Directions for this task: As the answer, give every line of the records that includes the word "only".

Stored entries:

☆ ☆ ☆ ☆ ☆

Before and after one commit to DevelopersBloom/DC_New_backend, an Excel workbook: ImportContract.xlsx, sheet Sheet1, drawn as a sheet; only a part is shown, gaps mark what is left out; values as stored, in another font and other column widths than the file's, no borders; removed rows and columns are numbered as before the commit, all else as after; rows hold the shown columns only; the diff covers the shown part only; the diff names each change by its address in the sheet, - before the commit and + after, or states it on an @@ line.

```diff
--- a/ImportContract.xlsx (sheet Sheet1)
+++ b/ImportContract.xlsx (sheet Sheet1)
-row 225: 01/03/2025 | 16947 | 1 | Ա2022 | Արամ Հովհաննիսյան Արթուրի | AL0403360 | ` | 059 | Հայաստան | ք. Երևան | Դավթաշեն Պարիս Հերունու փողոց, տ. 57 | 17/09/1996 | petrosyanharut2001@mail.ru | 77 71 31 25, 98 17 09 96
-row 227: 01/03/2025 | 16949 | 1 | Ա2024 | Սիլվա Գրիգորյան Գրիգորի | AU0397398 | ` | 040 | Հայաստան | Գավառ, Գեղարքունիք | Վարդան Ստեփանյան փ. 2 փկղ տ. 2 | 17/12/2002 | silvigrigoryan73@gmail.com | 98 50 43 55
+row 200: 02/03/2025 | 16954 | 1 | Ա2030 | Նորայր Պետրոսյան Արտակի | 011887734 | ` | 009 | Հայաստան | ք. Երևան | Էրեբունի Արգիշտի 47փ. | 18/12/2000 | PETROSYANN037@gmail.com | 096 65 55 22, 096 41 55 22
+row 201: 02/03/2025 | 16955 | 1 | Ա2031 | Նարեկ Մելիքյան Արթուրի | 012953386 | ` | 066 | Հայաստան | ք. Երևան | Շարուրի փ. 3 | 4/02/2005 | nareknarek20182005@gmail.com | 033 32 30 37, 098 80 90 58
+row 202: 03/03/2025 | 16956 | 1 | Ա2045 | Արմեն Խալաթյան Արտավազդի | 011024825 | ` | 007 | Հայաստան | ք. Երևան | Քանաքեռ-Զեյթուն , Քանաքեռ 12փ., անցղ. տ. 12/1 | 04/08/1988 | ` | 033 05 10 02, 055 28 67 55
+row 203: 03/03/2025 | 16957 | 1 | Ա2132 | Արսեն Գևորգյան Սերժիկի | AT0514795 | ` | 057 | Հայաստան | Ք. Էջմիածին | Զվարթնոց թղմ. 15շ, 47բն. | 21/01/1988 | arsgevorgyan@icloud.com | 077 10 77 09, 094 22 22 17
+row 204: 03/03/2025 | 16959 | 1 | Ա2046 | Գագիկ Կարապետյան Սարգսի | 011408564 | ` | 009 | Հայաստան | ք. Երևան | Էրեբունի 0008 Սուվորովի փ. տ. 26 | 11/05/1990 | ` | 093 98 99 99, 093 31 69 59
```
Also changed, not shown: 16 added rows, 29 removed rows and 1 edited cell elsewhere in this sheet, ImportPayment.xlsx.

☆ ☆ ☆ ☆ ☆

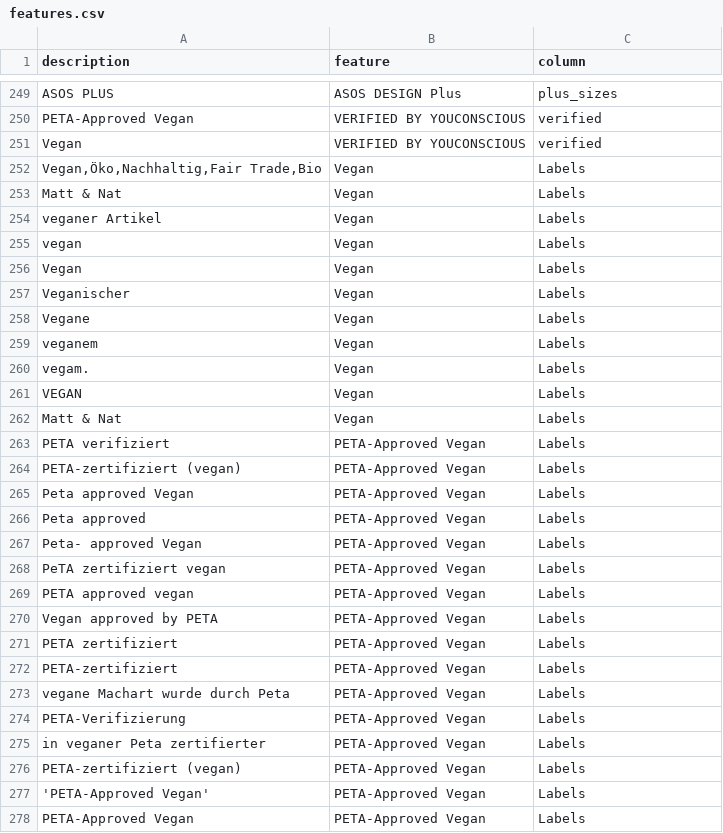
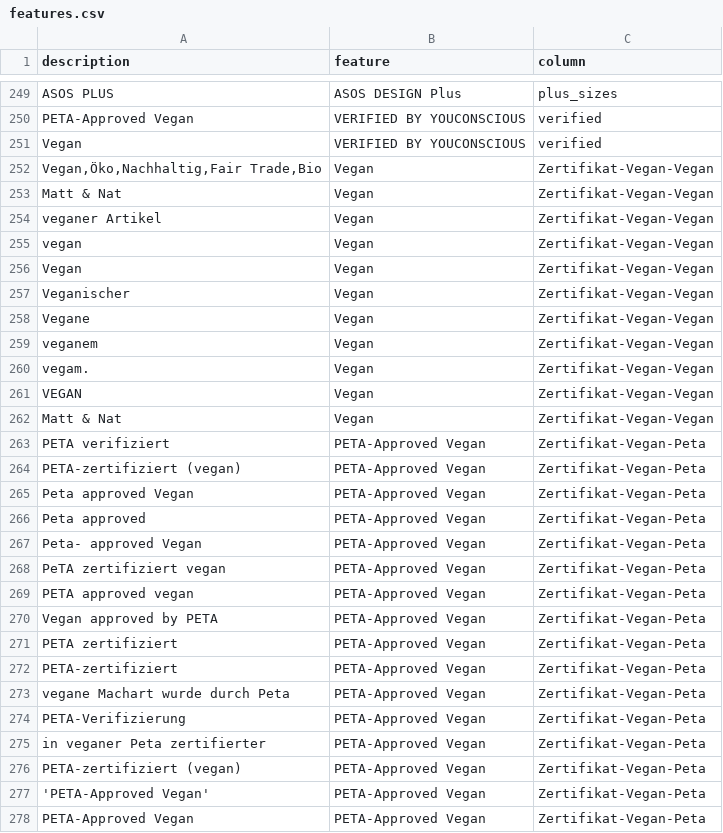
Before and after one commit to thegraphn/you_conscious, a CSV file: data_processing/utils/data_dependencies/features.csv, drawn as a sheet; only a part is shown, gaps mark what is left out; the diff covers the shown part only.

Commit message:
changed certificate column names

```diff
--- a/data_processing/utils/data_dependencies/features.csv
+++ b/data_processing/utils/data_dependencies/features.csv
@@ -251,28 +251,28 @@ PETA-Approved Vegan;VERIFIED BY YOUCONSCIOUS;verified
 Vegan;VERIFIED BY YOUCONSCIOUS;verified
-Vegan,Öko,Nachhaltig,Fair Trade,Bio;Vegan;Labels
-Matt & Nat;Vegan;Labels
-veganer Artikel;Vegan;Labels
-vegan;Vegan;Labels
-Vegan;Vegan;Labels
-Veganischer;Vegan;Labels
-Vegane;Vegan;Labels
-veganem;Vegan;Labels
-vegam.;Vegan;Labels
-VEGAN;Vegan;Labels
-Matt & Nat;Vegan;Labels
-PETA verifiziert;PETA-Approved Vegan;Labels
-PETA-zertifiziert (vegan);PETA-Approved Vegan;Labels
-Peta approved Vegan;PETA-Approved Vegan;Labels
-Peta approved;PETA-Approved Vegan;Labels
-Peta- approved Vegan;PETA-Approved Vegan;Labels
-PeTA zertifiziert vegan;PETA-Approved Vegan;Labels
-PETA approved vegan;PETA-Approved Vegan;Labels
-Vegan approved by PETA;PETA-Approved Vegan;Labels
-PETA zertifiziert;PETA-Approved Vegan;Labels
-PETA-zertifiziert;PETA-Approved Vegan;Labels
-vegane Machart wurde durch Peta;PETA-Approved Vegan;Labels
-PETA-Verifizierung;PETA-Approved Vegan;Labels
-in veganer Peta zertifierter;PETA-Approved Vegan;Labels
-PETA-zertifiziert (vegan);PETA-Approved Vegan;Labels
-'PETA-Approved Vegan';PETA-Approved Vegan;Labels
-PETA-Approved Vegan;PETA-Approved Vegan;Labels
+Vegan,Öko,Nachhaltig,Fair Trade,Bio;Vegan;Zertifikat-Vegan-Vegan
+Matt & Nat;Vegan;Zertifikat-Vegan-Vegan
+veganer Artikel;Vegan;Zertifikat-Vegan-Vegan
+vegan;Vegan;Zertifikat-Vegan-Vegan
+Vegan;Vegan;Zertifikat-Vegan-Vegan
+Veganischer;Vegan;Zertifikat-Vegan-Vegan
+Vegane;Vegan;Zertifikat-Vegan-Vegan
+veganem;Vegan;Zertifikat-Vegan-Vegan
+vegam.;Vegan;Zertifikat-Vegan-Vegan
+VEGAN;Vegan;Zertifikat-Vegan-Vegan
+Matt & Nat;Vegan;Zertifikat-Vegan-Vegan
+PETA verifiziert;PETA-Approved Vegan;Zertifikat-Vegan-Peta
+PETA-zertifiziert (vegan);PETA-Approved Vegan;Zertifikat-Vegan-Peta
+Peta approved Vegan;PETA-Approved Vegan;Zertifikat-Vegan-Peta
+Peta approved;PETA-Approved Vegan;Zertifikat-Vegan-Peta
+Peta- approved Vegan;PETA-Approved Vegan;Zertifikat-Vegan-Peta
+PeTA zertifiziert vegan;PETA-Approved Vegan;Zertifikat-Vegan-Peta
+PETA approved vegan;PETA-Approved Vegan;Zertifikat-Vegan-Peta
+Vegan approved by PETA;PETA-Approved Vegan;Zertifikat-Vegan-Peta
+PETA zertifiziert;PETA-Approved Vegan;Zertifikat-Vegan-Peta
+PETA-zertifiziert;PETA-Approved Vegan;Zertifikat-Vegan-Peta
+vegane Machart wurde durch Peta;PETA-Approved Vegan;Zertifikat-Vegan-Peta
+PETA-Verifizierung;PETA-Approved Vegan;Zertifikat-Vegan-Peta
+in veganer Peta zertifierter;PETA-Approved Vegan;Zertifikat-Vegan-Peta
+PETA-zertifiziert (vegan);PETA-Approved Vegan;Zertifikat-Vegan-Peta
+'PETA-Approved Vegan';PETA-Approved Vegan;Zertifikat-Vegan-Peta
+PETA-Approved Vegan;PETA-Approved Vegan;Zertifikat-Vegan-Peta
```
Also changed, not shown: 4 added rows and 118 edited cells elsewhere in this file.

☆ ☆ ☆ ☆ ☆

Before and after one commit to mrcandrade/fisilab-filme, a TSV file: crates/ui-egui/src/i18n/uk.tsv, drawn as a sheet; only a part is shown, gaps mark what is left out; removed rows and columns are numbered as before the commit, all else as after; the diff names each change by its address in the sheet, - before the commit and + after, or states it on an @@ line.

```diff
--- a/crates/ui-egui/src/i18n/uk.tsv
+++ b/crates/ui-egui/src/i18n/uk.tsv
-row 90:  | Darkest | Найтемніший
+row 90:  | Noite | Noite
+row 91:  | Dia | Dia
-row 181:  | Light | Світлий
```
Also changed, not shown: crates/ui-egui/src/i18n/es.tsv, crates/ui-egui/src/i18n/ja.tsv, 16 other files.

☆ ☆ ☆ ☆ ☆

Solution for this exercise:
Before and after one commit to DevelopersBloom/DC_New_backend, an Excel workbook: ImportContract.xlsx, sheet Sheet1, drawn as a sheet; only a part is shown, gaps mark what is left out; values as stored, in another font and other column widths than the file's, no borders; removed rows and columns are numbered as before the commit, all else as after; rows hold the shown columns only; the diff covers the shown part only; the diff names each change by its address in the sheet, - before the commit and + after, or states it on an @@ line.
Before and after one commit to thegraphn/you_conscious, a CSV file: data_processing/utils/data_dependencies/features.csv, drawn as a sheet; only a part is shown, gaps mark what is left out; the diff covers the shown part only.
Before and after one commit to mrcandrade/fisilab-filme, a TSV file: crates/ui-egui/src/i18n/uk.tsv, drawn as a sheet; only a part is shown, gaps mark what is left out; removed rows and columns are numbered as before the commit, all else as after; the diff names each change by its address in the sheet, - before the commit and + after, or states it on an @@ line.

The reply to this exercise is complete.